I have recently been invited onto a scale up business course at the Eastern Enterprise School for Social Enterpreneurs. I love that place, it is a hub of forward thinking people, a melting pot of characters and a huge source of inspiration and so I was delighted to be invited back. However like all of us in business, time is precious, especially when you are running a business single handed, and so I was concerned that eight hours spent away from the computer with phones strictly turned off, after school child care to arrange, dog walkers to pay..... this might be something I cannot really afford to do? It's nearly four years since I did my Start Up buisness course at SSE and I had forgotten what happens when you walk through those doors! Eight hours away from the computer with phones off, after school clubs, dog walkers....it's a brilliant way to spend the day! And the result? I know what the social impact of my business is, I have remembered that running farmers markets is way more than 30 stalls in a venue and I am starting to remember what my life long business dream is!

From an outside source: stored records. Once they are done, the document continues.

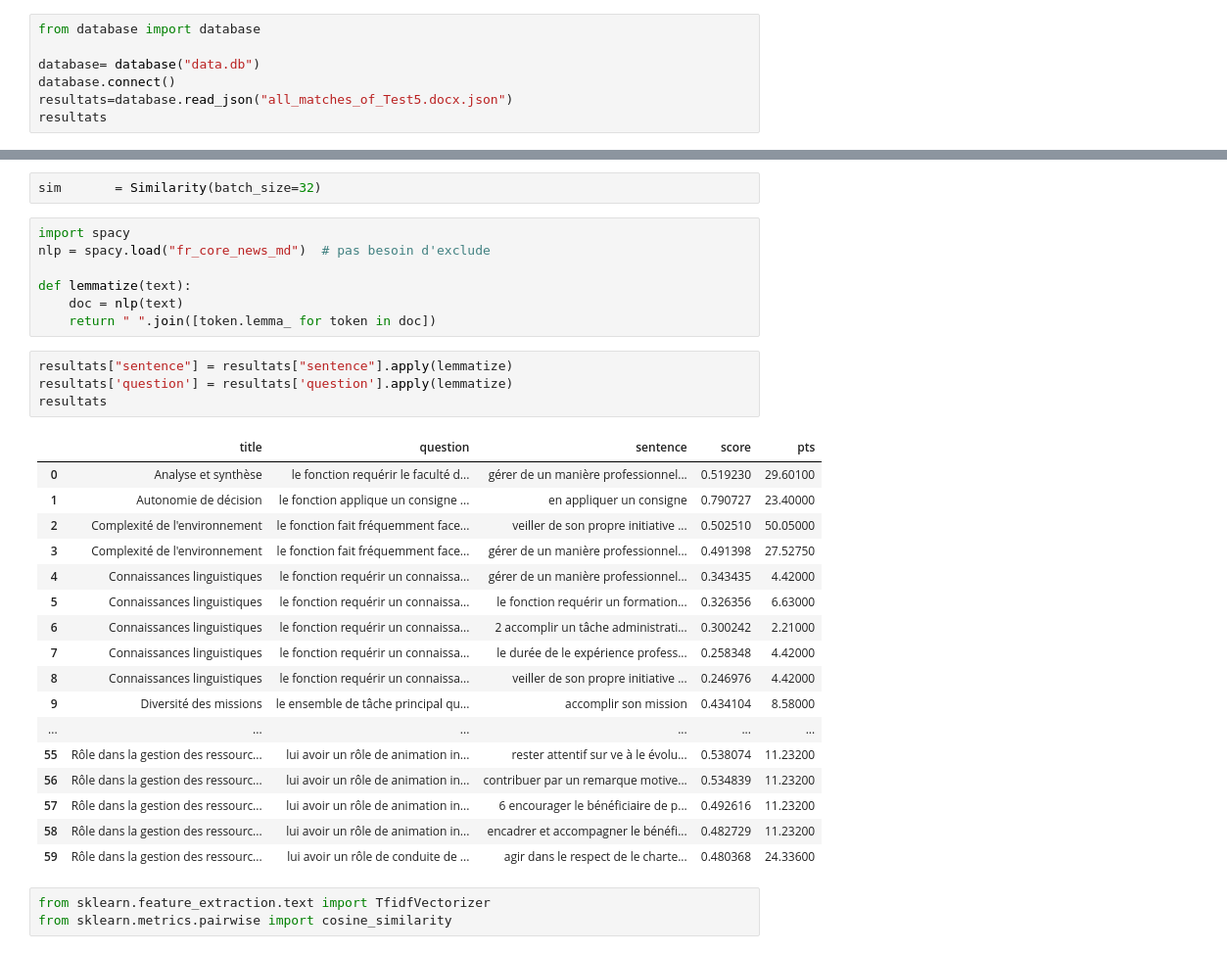
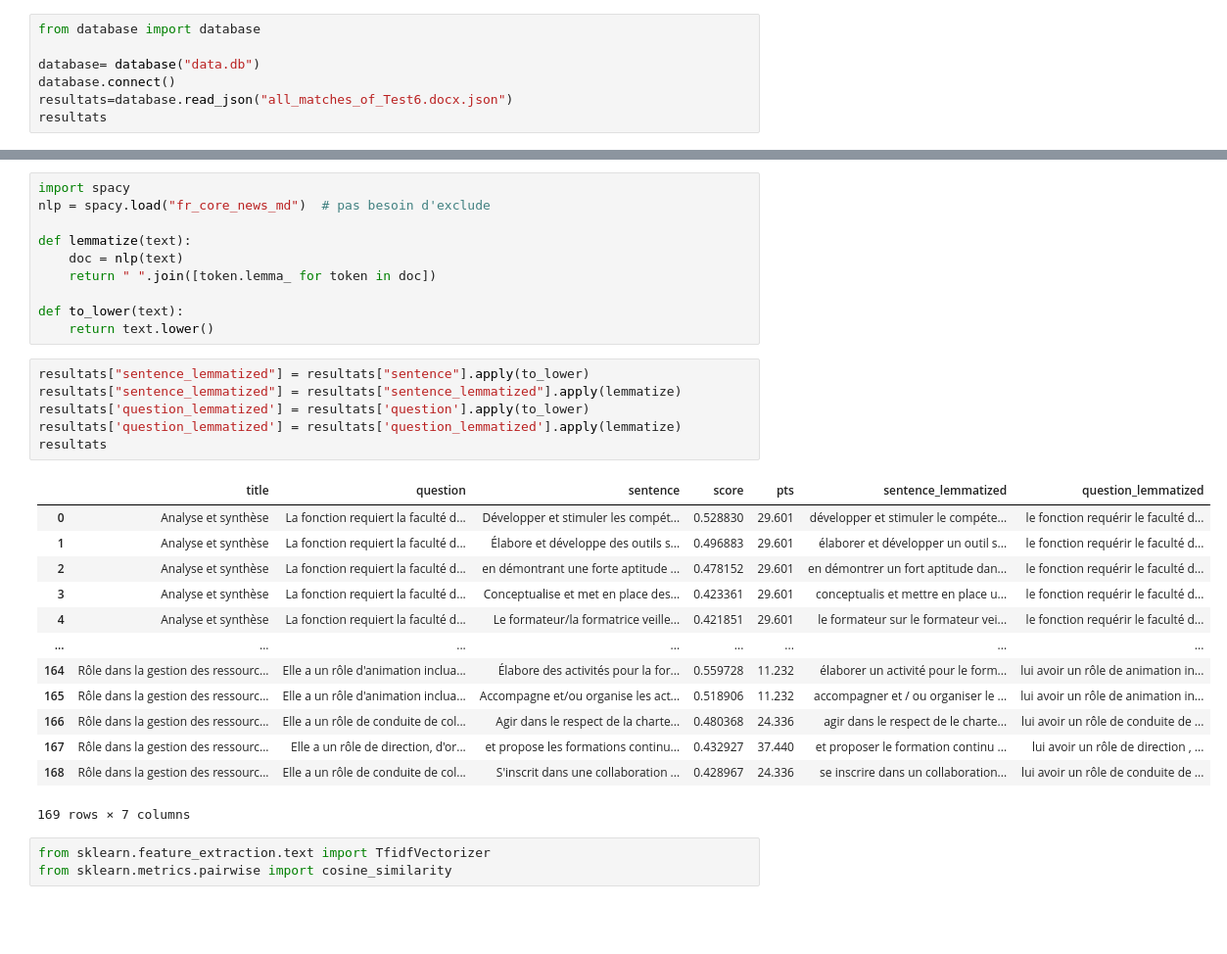
Before and after one commit to issamejekkam/Stage2A, a Jupyter notebook: ComparaisonLexicale.ipynb, the cells around one changed output, grey strips where cells are left out. Shown: that part at 98% size. Drawn from its saved outputs; the diff is of its cells as text; blank space fills up the shorter version.

```diff
--- a/ComparaisonLexicale.ipynb
+++ b/ComparaisonLexicale.ipynb
@@ -3,7 +3,7 @@ from database import database
 
 database= database("data.db")
 database.connect()
-resultats=database.read_json("all_matches_of_Test5.docx.json")
+resultats=database.read_json("all_matches_of_Test6.docx.json")
 resultats
 # %% [output]
 |  | title | question | sentence | score | pts |
@@ -26,5 +22,3 @@ resultats
-# %%
-sim       = Similarity(batch_size=32)
 # %%
 import spacy
 nlp = spacy.load("fr_core_news_md")  # pas besoin d'exclude
@@ -32,28 +26,29 @@ nlp = spacy.load("fr_core_news_md")  # pas besoin d'exclude
 def lemmatize(text):
     doc = nlp(text)
     return " ".join([token.lemma_ for token in doc])
+
+def to_lower(text):
+    return text.lower()
 # %%
-resultats["sentence"] = resultats["sentence"].apply(lemmatize)
-resultats['question'] = resultats['question'].apply(lemmatize)
+resultats["sentence_lemmatized"] = resultats["sentence"].apply(to_lower)
+resultats["sentence_lemmatized"] = resultats["sentence_lemmatized"].apply(lemmatize)
+resultats['question_lemmatized'] = resultats['question'].apply(to_lower)
+resultats['question_lemmatized'] = resultats['question_lemmatized'].apply(lemmatize)
 resultats
 # %% [output]
-|  | title | question | sentence | score | pts |
-| 0 | Analyse et synthèse | le fonction requérir le faculté d... | gérer de un manière professionnel... | 0.519230 | 29.60100 |
-| 1 | Autonomie de décision | le fonction applique un consigne ... | en appliquer un consigne | 0.790727 | 23.40000 |
-| 2 | Complexité de l'environnement | le fonction fait fréquemment face... | veiller de son propre initiative ... | 0.502510 | 50.05000 |
-| 3 | Complexité de l'environnement | le fonction fait fréquemment face... | gérer de un manière professionnel... | 0.491398 | 27.52750 |
-| 4 | Connaissances linguistiques | le fonction requérir un connaissa... | gérer de un manière professionnel... | 0.343435 | 4.42000 |
-| 5 | Connaissances linguistiques | le fonction requérir un connaissa... | le fonction requérir un formation... | 0.326356 | 6.63000 |
-| 6 | Connaissances linguistiques | le fonction requérir un connaissa... | 2 accomplir un tâche administrati... | 0.300242 | 2.21000 |
-| 7 | Connaissances linguistiques | le fonction requérir un connaissa... | le durée de le expérience profess... | 0.258348 | 4.42000 |
-| 8 | Connaissances linguistiques | le fonction requérir un connaissa... | veiller de son propre initiative ... | 0.246976 | 4.42000 |
-| 9 | Diversité des missions | le ensemble de tâche principal qu... | accomplir son mission | 0.434104 | 8.58000 |
-| ... | ... | ... | ... | ... | ... |
-| 55 | Rôle dans la gestion des ressourc... | lui avoir un rôle de animation in... | rester attentif sur ve à le évolu... | 0.538074 | 11.23200 |
-| 56 | Rôle dans la gestion des ressourc... | lui avoir un rôle de animation in... | contribuer par un remarque motive... | 0.534839 | 11.23200 |
-| 57 | Rôle dans la gestion des ressourc... | lui avoir un rôle de animation in... | 6 encourager le bénéficiaire de p... | 0.492616 | 11.23200 |
-| 58 | Rôle dans la gestion des ressourc... | lui avoir un rôle de animation in... | encadrer et accompagner le bénéfi... | 0.482729 | 11.23200 |
-| 59 | Rôle dans la gestion des ressourc... | lui avoir un rôle de conduite de ... | agir dans le respect de le charte... | 0.480368 | 24.33600 |
+|  | title | question | sentence | score | pts | sentence_lemmatized | question_lemmatized |
+| 0 | Analyse et synthèse | La fonction requiert la faculté d... | Développer et stimuler les compét... | 0.528830 | 29.601 | développer et stimuler le compéte... | le fonction requérir le faculté d... |
+| 1 | Analyse et synthèse | La fonction requiert la faculté d... | Élabore et développe des outils s... | 0.496883 | 29.601 | élaborer et développer un outil s... | le fonction requérir le faculté d... |
+| 2 | Analyse et synthèse | La fonction requiert la faculté d... | en démontrant une forte aptitude ... | 0.478152 | 29.601 | en démontrer un fort aptitude dan... | le fonction requérir le faculté d... |
+| 3 | Analyse et synthèse | La fonction requiert la faculté d... | Conceptualise et met en place des... | 0.423361 | 29.601 | conceptualis et mettre en place u... | le fonction requérir le faculté d... |
+| 4 | Analyse et synthèse | La fonction requiert la faculté d... | Le formateur/la formatrice veille... | 0.421851 | 29.601 | le formateur sur le formateur vei... | le fonction requérir le faculté d... |
+| ... | ... | ... | ... | ... | ... | ... | ... |
+| 164 | Rôle dans la gestion des ressourc... | Elle a un rôle d'animation inclua... | Élabore des activités pour la for... | 0.559728 | 11.232 | élaborer un activité pour le form... | lui avoir un rôle de animation in... |
+| 165 | Rôle dans la gestion des ressourc... | Elle a un rôle d'animation inclua... | Accompagne et/ou organise les act... | 0.518906 | 11.232 | accompagner et / ou organiser le ... | lui avoir un rôle de animation in... |
+| 166 | Rôle dans la gestion des ressourc... | Elle a un rôle de conduite de col... | Agir dans le respect de la charte... | 0.480368 | 24.336 | agir dans le respect de le charte... | lui avoir un rôle de conduite de ... |
+| 167 | Rôle dans la gestion des ressourc... | Elle a un rôle de direction, d'or... | et propose les formations continu... | 0.432927 | 37.440 | et proposer le formation continu ... | lui avoir un rôle de direction , ... |
+| 168 | Rôle dans la gestion des ressourc... | Elle a un rôle de conduite de col... | S'inscrit dans une collaboration ... | 0.428967 | 24.336 | se inscrire dans un collaboration... | lui avoir un rôle de conduite de ... |
+169 rows × 7 columns
 # %%
 from sklearn.feature_extraction.text import TfidfVectorizer
 from sklearn.metrics.pairwise import cosine_similarity
```
Also changed, not shown: parts of 4 cells of this notebook, 4 other files.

One of the sessions we covered involved drawing your social impact and using symbols to portray this impact. It really made the brain cogs turn as I tried to show how Life Can Be a Bowl of Cherries if that's what you believe in. I am proud to see the 'ripple effect' that my business has on a social, environmental and economic level. The markets are a shining of example of community cohesion, they are a place where people come to 'chew the fat.' The projects that I have run in primary schools have had some impact on childrens eating habits and they have made people think about the source of our food and the journey it takes to reach our plate. The local producers at the markets have seen an increase in takings and the surrounding businesses have experienced a larger footfall on market days.
I love the fundemental basic world of market trading and the ancient etiquette surrounding bartering and money exchange but I am equally passionate about the modern concept of social impact and I am utterly delighted that I spent eight hours in the SSE this week, oiling those brain cogs and pulling apart the layers that make up my small, but well formed, business.